“D is for Distractions”

28/8/2014 |


“D is for Distractions”

Much of our best work – the quality thinking and quality doing – happens when we’re able to fend off distractions and keep our attention on the things that matter.

There are two types of distractions: external and internal. Let’s start with those external distractions that we have to battle with on a day-to-day basis. I’ll start with this thought: If you could design a more interruption-filled, uncomfortable, judgement and stress-fuelled environment specifically for the purposes of keeping someone off-topic and unproductive, you’d design something that looks much like the average open plan office. If you’re unfortunate enough to work in an open plan office, then many external distractions can’t be controlled. However, what you can do is:

Much of our best work – the quality thinking and quality doing - happens when we’re able to fend off distractions and keep our attention on the things that matter.

  • Turn off email and social media notifications so that your screen, phone or tablet is not constantly flashing new pieces of information in your face. These interruptions may feel small individually, but added together they take out a huge chunk of the day’s attention.
  • Take some time in your week when you purposefully work somewhere else in the building, away from bosses, colleagues, email inboxes and the like. Even two hours a week spent ‘going dark’ – absent from view but using your proactive attention to focus – can be extremely valuable.
  • Spend more time plugged in but offline – you don’t have to have your email inbox and phone switched on the whole time! Again, even at your desk you can control the distractions at source to some extent.
  • Pay attention to how much information you are exposed to, both outside of work and in the rest of your life.
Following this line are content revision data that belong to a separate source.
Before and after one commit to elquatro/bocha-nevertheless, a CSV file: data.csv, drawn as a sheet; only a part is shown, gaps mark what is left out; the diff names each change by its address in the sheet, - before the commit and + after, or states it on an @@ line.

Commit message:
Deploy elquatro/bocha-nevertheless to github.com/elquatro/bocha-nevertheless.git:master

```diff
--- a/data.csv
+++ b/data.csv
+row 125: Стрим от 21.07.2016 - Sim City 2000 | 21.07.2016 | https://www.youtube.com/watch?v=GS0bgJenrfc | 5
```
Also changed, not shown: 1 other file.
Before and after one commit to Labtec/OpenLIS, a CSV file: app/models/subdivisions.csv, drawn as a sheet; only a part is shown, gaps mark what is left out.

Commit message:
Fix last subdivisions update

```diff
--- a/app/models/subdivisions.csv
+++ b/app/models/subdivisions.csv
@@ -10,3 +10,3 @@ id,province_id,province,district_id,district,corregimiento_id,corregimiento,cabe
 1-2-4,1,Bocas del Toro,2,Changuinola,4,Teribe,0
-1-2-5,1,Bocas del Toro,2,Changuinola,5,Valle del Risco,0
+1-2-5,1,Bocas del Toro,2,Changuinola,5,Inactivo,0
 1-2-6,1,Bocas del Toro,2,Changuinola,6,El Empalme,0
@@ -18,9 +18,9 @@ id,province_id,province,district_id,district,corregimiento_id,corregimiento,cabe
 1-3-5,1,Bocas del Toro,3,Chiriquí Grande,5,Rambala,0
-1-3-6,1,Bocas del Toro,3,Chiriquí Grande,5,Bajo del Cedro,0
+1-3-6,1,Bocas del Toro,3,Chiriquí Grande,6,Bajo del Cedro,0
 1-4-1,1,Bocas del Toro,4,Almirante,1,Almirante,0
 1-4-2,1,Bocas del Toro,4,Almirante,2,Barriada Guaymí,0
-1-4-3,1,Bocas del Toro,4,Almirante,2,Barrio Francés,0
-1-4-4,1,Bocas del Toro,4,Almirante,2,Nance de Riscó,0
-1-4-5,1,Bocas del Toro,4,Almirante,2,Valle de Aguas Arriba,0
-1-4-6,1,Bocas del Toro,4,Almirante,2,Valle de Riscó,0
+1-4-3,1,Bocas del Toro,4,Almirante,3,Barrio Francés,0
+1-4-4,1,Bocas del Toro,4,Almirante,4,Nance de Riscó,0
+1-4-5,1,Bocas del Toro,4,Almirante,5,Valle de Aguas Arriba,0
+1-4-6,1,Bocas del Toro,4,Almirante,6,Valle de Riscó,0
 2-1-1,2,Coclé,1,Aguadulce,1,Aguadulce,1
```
Watch less TV; choose not to read the free newspapers; take some time off the internet; be ‘screen-free’ for a day or all weekend. The downside to our instant information culture is that it distracts us from the present moment and from our own thoughts. It’s important to give your mind a rest and a chance to wander once in a while.
  • Meditate. We will cover this later when we come on to Zen, but these final couple of points are not disconnected from work productivity. In fact, they’re absolutely essential to maintaining good proactive attention.


Even harder to deal with than those external distractions are the internal distractions: the little voices and vices inside your head. Yes, it was you that retreated from the challenges of that spreadsheet to go and check the BBC website. Yes, it was you that spent time on that shiny new thing instead of following through on that more valuable but scary thing. There’s no-one else to blame (and yes, I’m just as guilty of sabotaging my own work too!).

Why does this happen? Well, put simply, lots of distractions give the illusion of having value. So when we’re stuck or struggling or feeling frustrated we tend to look for some kind of instant gratification.

Low-grade useful stuff we procrastinate with:

  • Checking email
  • Checking notifications
  • Internet ‘research’ into topics that in reality we don’t need to research at all
  • ‘Catching up’ with the news (which we’ll read, hear or watch later anyway)
  • Making another cup of tea or snacking
  • Optional meetings


Downright useless stuff we procrastinate with:

  • Solitaire/Tetris/Angry Birds/Minesweeper/Candy Crush (delete according to your device and generation)
  • Office gossip
  • Loops of videos or celeb gossip online – usually justified with some kind of ‘five minutes of chill time’ internal dialogue.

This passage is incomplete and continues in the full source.